Modification records:
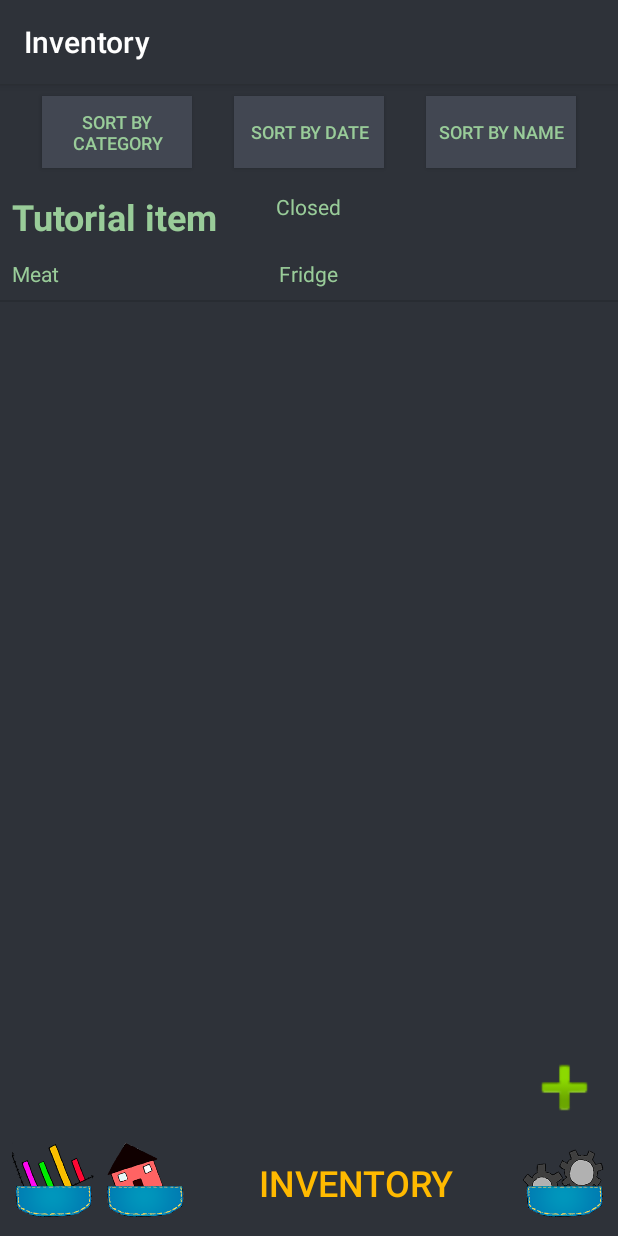
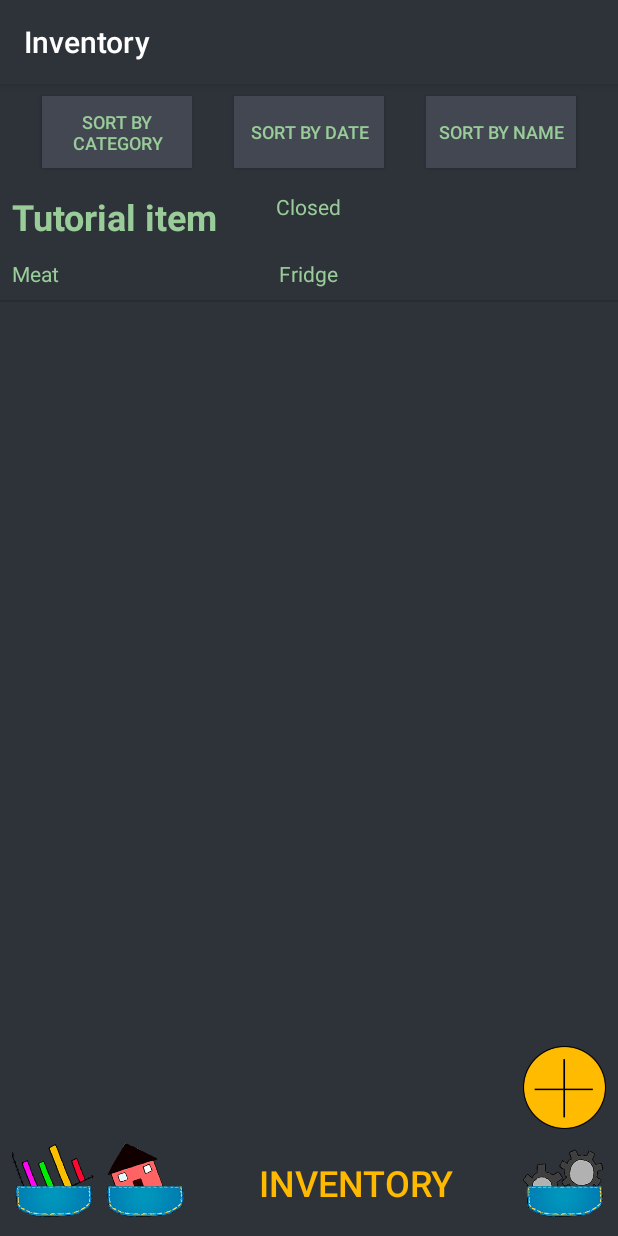
Before and after one commit to HamPaa35/P2_app_rep, an Android app: the inventory screen opened directly, with no data from a screen before it, on a phone screen of 412 x 824 dp. Run offline under Robolectric (Android 15) with nearby library versions, the light colour scheme and no system bars.

Commit message:
Added the right ad button art, so we are golden now

```diff
--- a/app/src/main/res/layout/activity_inventory.xml
+++ b/app/src/main/res/layout/activity_inventory.xml
@@ -27,7 +27,7 @@
         android:onClick="openAddItem"
 
         android:scaleType="centerCrop"
-        android:src="@android:drawable/ic_input_add"
+        android:src="@drawable/add_button"
         app:layout_constraintBottom_toTopOf="@+id/settingsbtn"
         app:layout_constraintEnd_toEndOf="parent" />
 
--- a/app/src/main/res/layout/activity_main.xml
+++ b/app/src/main/res/layout/activity_main.xml
@@ -41,7 +41,7 @@
         android:background="#00000000"
         android:onClick="openAddItem"
         android:scaleType="centerCrop"
-        android:src="@android:drawable/ic_input_add"
+        android:src="@drawable/add_button"
         android:text="Add"
         app:layout_constraintBottom_toTopOf="@+id/settingsbtn"
         app:layout_constraintEnd_toEndOf="parent" />
--- a/app/src/main/res/layout/activity_settings.xml
+++ b/app/src/main/res/layout/activity_settings.xml
@@ -29,7 +29,7 @@
         android:onClick="openAddItem"
 
         android:scaleType="centerCrop"
-        android:src="@android:drawable/ic_input_add"
+        android:src="@drawable/add_button"
         app:layout_constraintBottom_toTopOf="@+id/button4"
         app:layout_constraintEnd_toEndOf="parent" />
 
--- a/app/src/main/res/layout/activity_statistics.xml
+++ b/app/src/main/res/layout/activity_statistics.xml
@@ -57,7 +57,7 @@
         android:background="#00000000"
         android:onClick="openAddItem"
         android:scaleType="centerCrop"
-        android:src="@android:drawable/ic_input_add"
+        android:src="@drawable/add_button"
         app:layout_constraintBottom_toTopOf="@+id/buttonSettings"
         app:layout_constraintEnd_toEndOf="parent" />
 
```
Also changed, not shown: app/src/main/res/drawable/add_button.png (added).
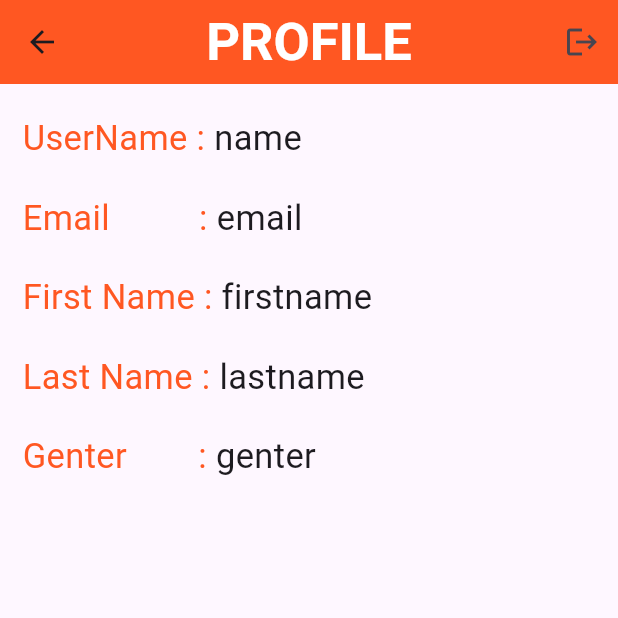
After one commit to alen707/Betting-App, a Flutter app: the Profile screen opened directly, on a phone screen of 412 x 824 dp, the top half of it. The commit adds this screen. Run offline on Flutter 3.47's test engine with Material 3 defaults, Android fonts, the light colour scheme and no system bars; our stand-ins replace shared_preferences; accounts and stored records are empty; network calls fail.

Commit message:
arrange in files

```diff
--- a/lib/ScoreAdd.dart
+++ b/lib/components/ScoreAdd.dart
@@ -1,4 +1,4 @@
-import 'package:betting_mobile_app/api_connection.dart';
+import 'package:betting_mobile_app/modals/tournaments_modal.dart';
 import 'package:betting_mobile_app/provider/match_provider.dart';
 import 'package:flutter/material.dart';
 //import 'package:betting_mobile_app/Data.dart';
--- a/lib/main.dart
+++ b/lib/main.dart
@@ -1,9 +1,11 @@
-import 'package:betting_mobile_app/login_page.dart';
+import 'package:betting_mobile_app/pages/login_page.dart';
+import 'package:betting_mobile_app/pages/profile_page.dart';
 import 'package:betting_mobile_app/provider/match_provider.dart';
 import 'package:betting_mobile_app/provider/newName_provider.dart';
 import 'package:flutter/material.dart';
-import 'HomePage.dart';
+import 'pages/home_page.dart';
 import 'package:provider/provider.dart';
+import 'package:shared_preferences/shared_preferences.dart';
 
 //import 'ScoreAdd.dart';
 
@@ -11,12 +13,17 @@ void main() async{
   WidgetsFlutterBinding.ensureInitialized();
   final matchProvider =MatchProvider();
   await matchProvider.loadmatchs();
+
+    //WidgetsFlutterBinding.ensureInitialized();
+  final prefs = await SharedPreferences.getInstance();
+  bool isLoggedIn = prefs.getBool("isLoggedIn") ?? false;
+
   runApp(
     MultiProvider(providers: [
       ChangeNotifierProvider.value(value: matchProvider),
       ChangeNotifierProvider(create: (_) => NewName())
     ],
-     child: const MyApp(),
+     child:  MyApp(isLoggedIn:isLoggedIn),
     ),
 
 
@@ -24,7 +31,8 @@ void main() async{
 }
 
 class MyApp extends StatelessWidget {
-  const MyApp({super.key});
+  final bool isLoggedIn;
+  const MyApp({super.key,required this.isLoggedIn});
 
   @override
   Widget build(BuildContext context) {
@@ -35,13 +43,13 @@ class MyApp extends StatelessWidget {
       debugShowCheckedModeBanner: false,
 
 
-      home:
+      home: isLoggedIn ? HomeScreen() : Login(),
       // Add()
 
         //HomeScreen(),
         //body: SecondScreen(),
-       Login()
-
+       //Login()
+      //home: Profile(),
 
     );
   }
--- /dev/null
+++ b/lib/pages/profile_page.dart
@@ -0,0 +1,166 @@
+
+import 'package:betting_mobile_app/pages/home_page.dart';
+import 'package:betting_mobile_app/pages/login_page.dart';
+import 'package:flutter/material.dart';
+import 'package:shared_preferences/shared_preferences.dart';
+
+class Profile extends StatelessWidget {
+  const Profile({super.key});
+
+  @override
+  Widget build(BuildContext context) {
+    return Scaffold(
+
+
+      appBar: AppBar(
+
+
+        title: Text("PROFILE",
+          style: TextStyle(
+            color: Colors.white,
+            fontWeight: FontWeight.bold,
+            fontSize: 35
+          ),
+        ),
+        centerTitle: true,
+
+        backgroundColor: Colors.deepOrange,
+
+
+        leading: IconButton(
+          onPressed: (){
+            Navigator.pushReplacement(context,
+            MaterialPageRoute(builder: (context)=>HomeScreen()));
+          },
+           icon: Icon(Icons.arrow_back)
+           ),
+
+
+        actions: [
+          IconButton(
+          onPressed: ()async{
+            final prefs = await SharedPreferences.getInstance();
+              await prefs.setBool("isLoggedIn", false);
+
+            Navigator.pushReplacement(context,
+            MaterialPageRoute(builder: (context)=>Login())
+              );
+          },
+             icon: Icon(Icons.logout)
+             )
+        ],
+
+      ),
+
+
+      body: SafeArea(
+        child: Padding(
+          padding: const EdgeInsets.only(
+            left: 15,
+            right: 15
+          ),
+          child: Column(
+            crossAxisAlignment: CrossAxisAlignment.start,
+            children: [
+
+
+              SizedBox(height: 20,),
+              Row(
+                children: [
+                  Text("UserName : ",
+                    style: TextStyle(
+                      fontSize: 23,
+                      color: Colors.deepOrange
+                    ),
+                  ),
+                  Text("name",
+                  style: TextStyle(
+                      fontSize: 23
+                    ),
+                    )
+                ],
+              ),
+
+
+              SizedBox(height: 20,),
+              Row(
+                children: [
+                  Text("Email          : ",
+                    style: TextStyle(
+                      fontSize: 23,
+                      color: Colors.deepOrange
+                    ),
+                  ),
+                  Text("email",
+                  style: TextStyle(
+                      fontSize: 23,
+                    ),
+                    )
+                ],
+              ),
+
+
+              SizedBox(height: 20,),
+              Row(
+                children: [
+                  Text("First Name : ",
+                    style: TextStyle(
+                      fontSize: 23,
+                      color: Colors.deepOrange
+                    ),
+                  ),
+                  Text("firstname",
+                  style: TextStyle(
+                      fontSize: 23
+                    ),
+                    )
+                ],
+              ),
+
+
+              SizedBox(height: 20,),
+              Row(
+                children: [
+                  Text("Last Name : ",
+                    style: TextStyle(
+                      fontSize: 23,
+                      color: Colors.deepOrange
+                    ),
+                  ),
+                  Text("lastname",
+                  style: TextStyle(
+                      fontSize: 23
+                    ),
+                    )
+                ],
+              ),
+
+
+              SizedBox(height: 20,),
+              Row(
+                children: [
+                  Text("Genter        : ",
+                    style: TextStyle(
+                      fontSize: 23,
+                      color: Colors.deepOrange
+                    ),
+                  ),
+                  Text("genter",
+                  style: TextStyle(
+                      fontSize: 23
+                    ),
+                    )
+                ],
+              ),
+
+
+            ],
+          ),
+        )
+      ),
+
+
+
+    );
+  }
+}
--- a/lib/provider/match_provider.dart
+++ b/lib/provider/match_provider.dart
@@ -1,6 +1,6 @@
-import 'package:betting_mobile_app/api_connection.dart';
-import 'package:betting_mobile_app/head.dart';
-import 'package:betting_mobile_app/ScoreAdd.dart';
+import 'package:betting_mobile_app/modals/tournaments_modal.dart';
+import 'package:betting_mobile_app/components/head.dart';
+import 'package:betting_mobile_app/components/ScoreAdd.dart';
 import 'package:flutter/material.dart';
 import 'dart:convert';
 import 'package:shared_preferences/shared_preferences.dart';
```
Also changed, not shown: lib/components/head.dart (renamed from lib/head.dart, +18 -4 lines), lib/pages/HomePage.dart (renamed from lib/HomePage.dart, +6 -6 lines), lib/pages/home_page.dart (added, +236 -0 lines), lib/pages/login_page.dart (renamed from lib/login_page.dart, +43 -7 lines), lib/components/ChangeName.dart (renamed from lib/ChangeName.dart), lib/components/ScoreBoard.dart (renamed from lib/ScoreBoard.dart), lib/components/SelectionButton.dart (renamed from lib/SelectionButton.dart), lib/components/SlideScreen.dart (renamed from lib/SlideScreen.dart), lib/constants/Data.dart (renamed from lib/Data.dart), lib/modals/tournaments_modal.dart (renamed from lib/api_connection.dart).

■ **Work order**: Tally how many lines of the records hold the word "extends". Answer with the number only.

■ **Answer box**: 3